Supermarket stocks are on trial by securities analysts, and so far the verdict is guilty until proven innocent.Recently some analysts have been quicker to slash stock ratings on a number of food retail companies.At first glance that's not surprising given that a wide variety of retailers -- from booksellers to apparel merchants -- are being judged more harshly by the financial community. This follows

Supermarket stocks are on trial by securities analysts, and so far the verdict is guilty until proven innocent.

Recently some analysts have been quicker to slash stock ratings on a number of food retail companies.

At first glance that's not surprising given that a wide variety of retailers -- from booksellers to apparel merchants -- are being judged more harshly by the financial community. This follows from a decline in consumer confidence, troubled economy and heightened scrutiny of corporate America in general.

But it would be wrong to assume that food retail stocks are merely the victims of an investment community souring on retailers in general. That's because the problems of supermarkets are greater than just the economy. They are battling in a more competitive environment against Wal-Mart and other price-oriented discounters incorporating food into their assortments.

So analysts are less inhibited about issuing downgrades, even if they must quickly reverse themselves if a company's earnings surprises the Street. Also, there's less reticence about using the once rare "S" word -- sell.

Let's look at some of the recent activity:

J.P. Morgan on Aug. 29 downgraded its rating of Kroger, the largest conventional supermarket retailer, to "market performer" from "buy." The move followed Kroger's cancellation of two industry presentations without reaffirmation of sales and earnings guidance. Analyst Stephen Chick's report stressed the new operating environment for the industry: "Over the last 12 months, with consolidation slowing, it appears the [food retail] group has shown its true colors, as same-store sales have slowed for the group overall."

C L King & Associates' analyst Gary Giblen on Sept. 3 cut Pathmark's rating to "neutral" from "strong buy," citing heightened competition in the New York region. But Merrill Lynch analysts reversed their course on Pathmark by raising the rating to "buy" from "neutral" on Sept. 6 after having lowered the rating just two weeks earlier. The analysts cited a better-than-expected second-quarter earnings report for the about-face.

The two main players in the natural foods retail sector, Whole Foods and Wild Oats, were the victims of recent ratings deflation by Merrill Lynch. Whole Foods was reduced to "hold" from "buy" based on moderating (while still good) comps and reductions in consumer spending. Wild Oats' rating was slashed to "sell" from "neutral" in the face of dilution from an equity offering and because the "valuation looks rich" despite the company's operating turnaround. Merrill said Wild Oats and Whole Foods are two of the food retailing companies that would be the most negatively affected if options were counted as compensation expenses, a growing trend among corporations.

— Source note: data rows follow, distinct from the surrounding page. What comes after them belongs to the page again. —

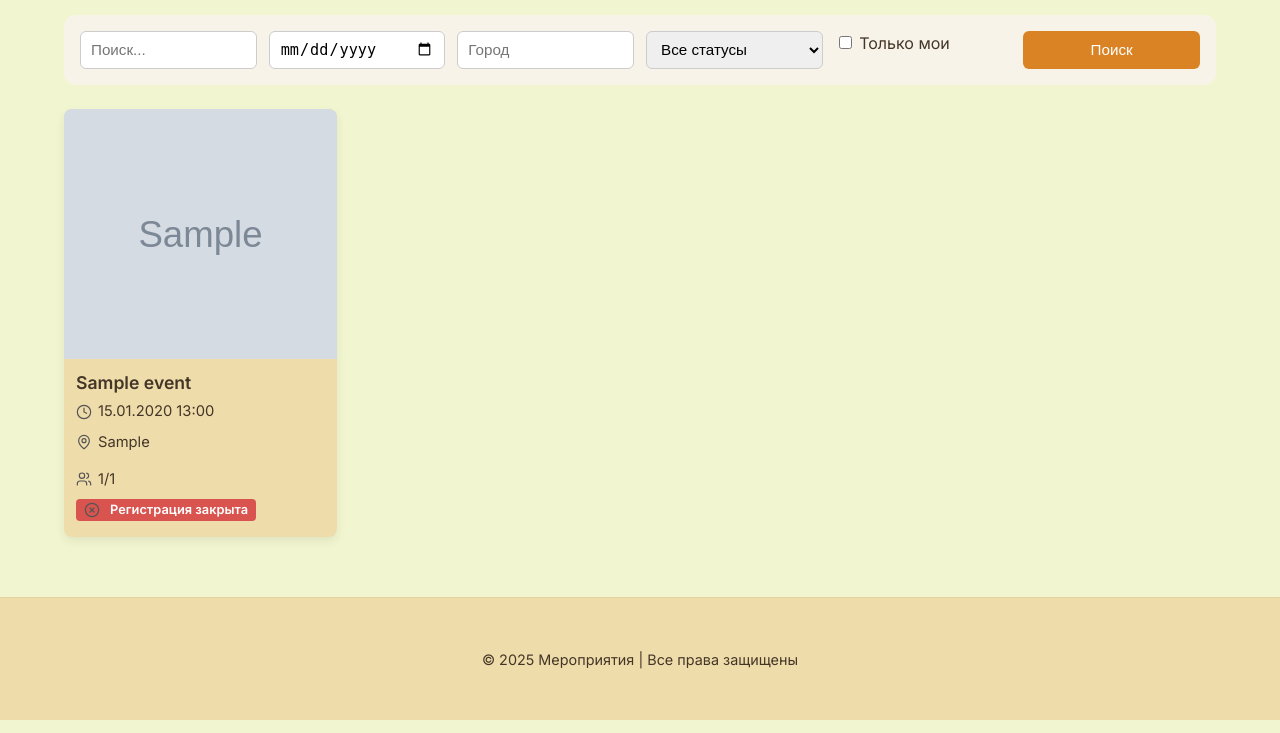
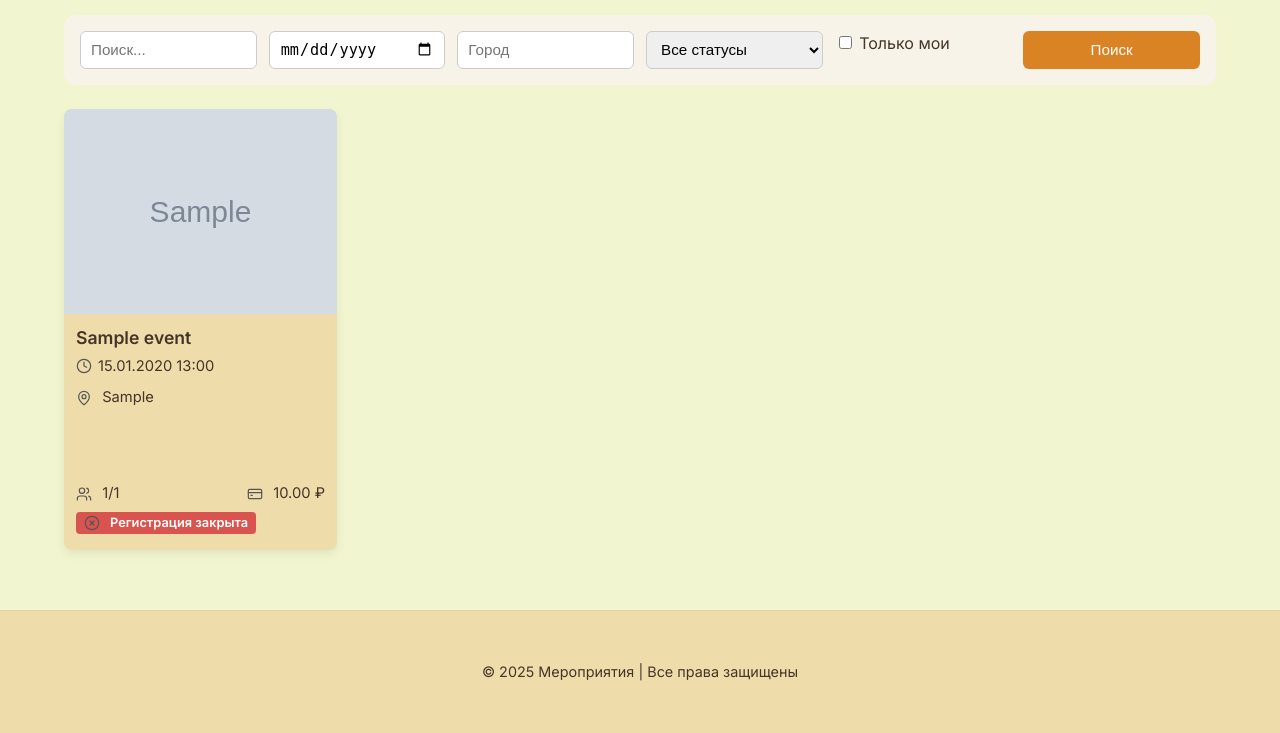
Before and after one commit to Retason/MassEvents, a Django app: page /events/ in a window 1280 px wide. Shown: the part 197-930 px from the top of the page. Run offline with Django 5.2, Linux system fonts and the light colour scheme; tables that the repository leaves empty hold one stand-in row (values such as "Sample post"); grey boxes marked "Sample" are stand-in pictures; some libraries are stand-ins or nearby versions.

Commit message:
Начало переделки, чуть починил дизайн

```diff
--- a/event_manager/settings.py
+++ b/event_manager/settings.py
@@ -83,7 +83,7 @@ DATABASES = {
         'NAME': 'event_manager',
         'USER': 'postgres',
         'PASSWORD': 'admin',
-        'HOST': 'db',
+        'HOST': 'localhost',
         'PORT': '5432',
     }
 }
--- a/events/forms.py
+++ b/events/forms.py
@@ -9,7 +9,7 @@ class EventForm(forms.ModelForm):
         model = Event
         fields = [
             'title', 'description', 'location', 'start_time', 'end_time',
-            'max_participants', 'image', 'registration_closed', 'enable_tasks'
+            'max_participants', 'image', 'registration_closed', 'enable_tasks', 'price'
         ]
         widgets = {
             'start_time': forms.TextInput(attrs={'class': 'form-control', 'id': 'id_start_time'}),
--- a/events/models.py
+++ b/events/models.py
@@ -16,6 +16,7 @@ class Event(models.Model):
     start_time = models.DateTimeField()
     end_time = models.DateTimeField()
     organizer = models.ForeignKey(settings.AUTH_USER_MODEL, on_delete=models.CASCADE)
+    price = models.DecimalField(max_digits=10, decimal_places=2, default=0.00, verbose_name="Стоимость участия (₽)")
 
     latitude = models.FloatField(blank=True, null=True)
     longitude = models.FloatField(blank=True, null=True)
--- a/events/urls.py
+++ b/events/urls.py
@@ -6,7 +6,7 @@ from .views import (
     toggle_registration, remove_participant, my_events,
     task_list, task_create, task_edit, task_delete, redeem_bonus_code, event_bonus_tasks,
     event_tasks_for_user, complete_event_task, event_user_tasks, submit_event_task_code,
-    complete_bonus_task, bonus_task_edit,
+    complete_bonus_task, bonus_task_edit, event_payment,
 )
 
 
@@ -42,4 +42,6 @@ urlpatterns = [
     path('bonus-tasks/<int:task_id>/edit/', bonus_task_edit, name='bonus-task-edit'),
 
     path('bonus-tasks/<int:task_id>/redeem/', bonus_task_code_form, name='redeem-bonus-code-form'),
+    path('<int:event_id>/payment/', event_payment, name='event-payment'),
+
 ]
--- a/events/views.py
+++ b/events/views.py
@@ -198,7 +198,7 @@ def event_delete(request, pk):
 
 @login_required
 def register_for_event(request, event_id):
-    """Записывает пользователя на мероприятие, если есть места и регистрация открыта"""
+    """Записывает пользователя на мероприятие, если есть места, регистрация открыта и хватает средств"""
     event = get_object_or_404(Event, id=event_id)
 
     if not event.is_registration_open():
@@ -208,6 +208,21 @@ def register_for_event(request, event_id):
     if EventRegistration.objects.filter(user=request.user, event=event).exists():
         messages.warning(request, "Вы уже записаны на это мероприятие!")
     else:
+        if event.price > 0:
+            if request.user.balance < event.price:
+                messages.error(request, f"Недостаточно средств. Требуется {event.price}₽.")
+                return redirect('event-detail', pk=event_id)
+
+            request.user.balance -= event.price
+            request.user.save()
+
+            WalletTransaction.objects.create(
+                user=request.user,
+                amount=event.price,
+                type=WalletTransaction.EXPENSE,
+                description=f"Оплата за участие в мероприятии: {event.title}"
+            )
+
         EventRegistration.objects.create(user=request.user, event=event)
         messages.success(request, "Вы успешно записались на мероприятие!")
 
@@ -701,3 +716,36 @@ def bonus_task_code_form(request, task_id):
         return redirect("event-detail", pk=task.event.id)
 
     return render(request, "events/bonus_code_form.html", {"task": task})
+
+
+@login_required
+def event_payment(request, event_id):
+    event = get_object_or_404(Event, id=event_id)
+
+    if EventRegistration.objects.filter(user=request.user, event=event).exists():
+        messages.info(request, "Вы уже зарегистрированы.")
+        return redirect('event-detail', pk=event.id)
+
+    if request.method == "POST":
+        # пока один способ, но структура под расширение
+        method = request.POST.get("method")
+        if method == "wallet":
+            if request.user.balance < event.price:
+                messages.error(request, "Недостаточно средств на балансе.")
+                return redirect('event-payment', event_id=event.id)
+
+            request.user.balance -= event.price
+            request.user.save()
+
+            WalletTransaction.objects.create(
+                user=request.user,
+                amount=event.price,
+                type=WalletTransaction.EXPENSE,
+                description=f"Оплата за участие в мероприятии: {event.title}"
+            )
+
+        EventRegistration.objects.create(user=request.user, event=event)
+        messages.success(request, "Вы успешно зарегистрированы!")
+        return redirect('event-detail', pk=event.id)
+
+    return render(request, "events/payment_form.html", {"event": event})
--- a/static/css/style.css
+++ b/static/css/style.css
@@ -995,3 +995,39 @@ a.btn-outline-primary:hover {
     padding: 0 4px;
     transition: 0.2s;
 }
+.card-line-flex {
+    display: flex;
+    justify-content: space-between;
+    align-items: center;
+    gap: 8px;
+}
+
+.truncate-3 {
+    display: -webkit-box;
+    -webkit-line-clamp: 3;
+    -webkit-box-orient: vertical;
+    overflow: hidden;
+    text-overflow: ellipsis;
+}
+
+.card-body-stretch {
+    display: flex;
+    flex-direction: column;
+    justify-content: space-between;
+    height: 100%;
+}
+
+.card-bottom {
+    margin-top: auto;
+    display: flex;
+    flex-direction: column;
+    gap: 4px;
+}
+
+.card-line.truncate-3 {
+    overflow: hidden;
+    display: -webkit-box;
+    -webkit-line-clamp: 2;
+    -webkit-box-orient: vertical;
+    min-height: 2.8em;
+}
--- a/templates/events/event_form.html
+++ b/templates/events/event_form.html
@@ -26,6 +26,12 @@
         <input type="number" class="input" placeholder=" " id="max_participants" name="max_participants"
                value="{{ form.max_participants.value|default_if_none:100 }}" min="1">
         <label for="max_participants">Максимум участников</label>
+    </div>
+
+    <div class="form-group-floating">
+        <input type="number" step="0.01" class="input" placeholder=" " id="price" name="price"
+               value="{{ form.price.value|default_if_none:0 }}" min="0">
+        <label for="price">Стоимость участия (₽)</label>
     </div>
 
     <div class="form-check mb-3" style="margin-top: -10px;">
--- a/templates/events/event_list.html
+++ b/templates/events/event_list.html
@@ -38,14 +38,22 @@
                     {% if event.image %}
                         <img src="{{ event.image.url }}" class="event-banner" alt="Изображение мероприятия">
                     {% else %}
-                        <img src="{% static 'images/default.jpg' %}" class="event-banner" alt="Нет изображения">
+                        <img src="{% static 'images/default_event.jpg' %}" class="event-banner" alt="Нет изображения">
                     {% endif %}
-                    <div class="card-body">
+                    <div class="card-body card-body-stretch">
                         <div class="card-title">{{ event.title }}</div>
                         <div class="card-line"><i data-lucide="clock" class="icon"></i> {{ event.start_time|date:"d.m.Y H:i" }}</div>
-                        <div class="card-line"><i data-lucide="map-pin" class="icon"></i> {{ event.location }}</div>
-                        <div class="card-spacer"></div>
-                        <div class="card-line"><i data-lucide="users" class="icon"></i> {{ event.eventregistration_set.count }}/{{ event.max_participants }}</div>
+                        <div class="card-line truncate-3"><i data-lucide="map-pin" class="icon"></i> {{ event.location }}</div>
+                        <div class="card-bottom"><div class="card-line card-line-flex">
+                            <div><i data-lucide="users" class="icon"></i> {{ event.eventregistration_set.count }}/{{ event.max_participants }}</div>
+                            <div><i data-lucide="credit-card" class="icon"></i>
+                                {% if event.price > 0 %}
+                                    {{ event.price }} ₽
+                                {% else %}
+                                    Бесплатно
+                                {% endif %}
+                            </div>
+                        </div>
                         <div class="card-line">
                             {% if event.registration_closed %}
                                 <span class="badge badge-red"><i data-lucide="x-circle" class="icon"></i> Регистрация закрыта</span>
@@ -54,7 +62,7 @@
                             {% else %}
                                 <span class="badge badge-green"><i data-lucide="check-circle" class="icon"></i> Регистрация открыта</span>
                             {% endif %}
-                        </div>
+                        </div></div>
                     </div>
                 </div>
             </a>
```
Also changed, not shown: templates/events/event_detail.html (+18 -2 lines), templates/events/payment_form.html (added, +26 -0 lines), events/migrations/0014_event_price.py (added).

What should supermarkets do if they fear being targeted for a rating cut? They might want to take a page or two from the discount retailers' operating handbook.

Recently, when Merrill Lynch analysts cut ratings on a wide assortment of retailers, it left alone firms including Wal-Mart, Dollar General and Family Dollar, all rated as "buys."

The fact that these low-price specialists escaped the ratings ax speaks volumes about how financial analysts believe consumers will be spending their dollars in the coming months.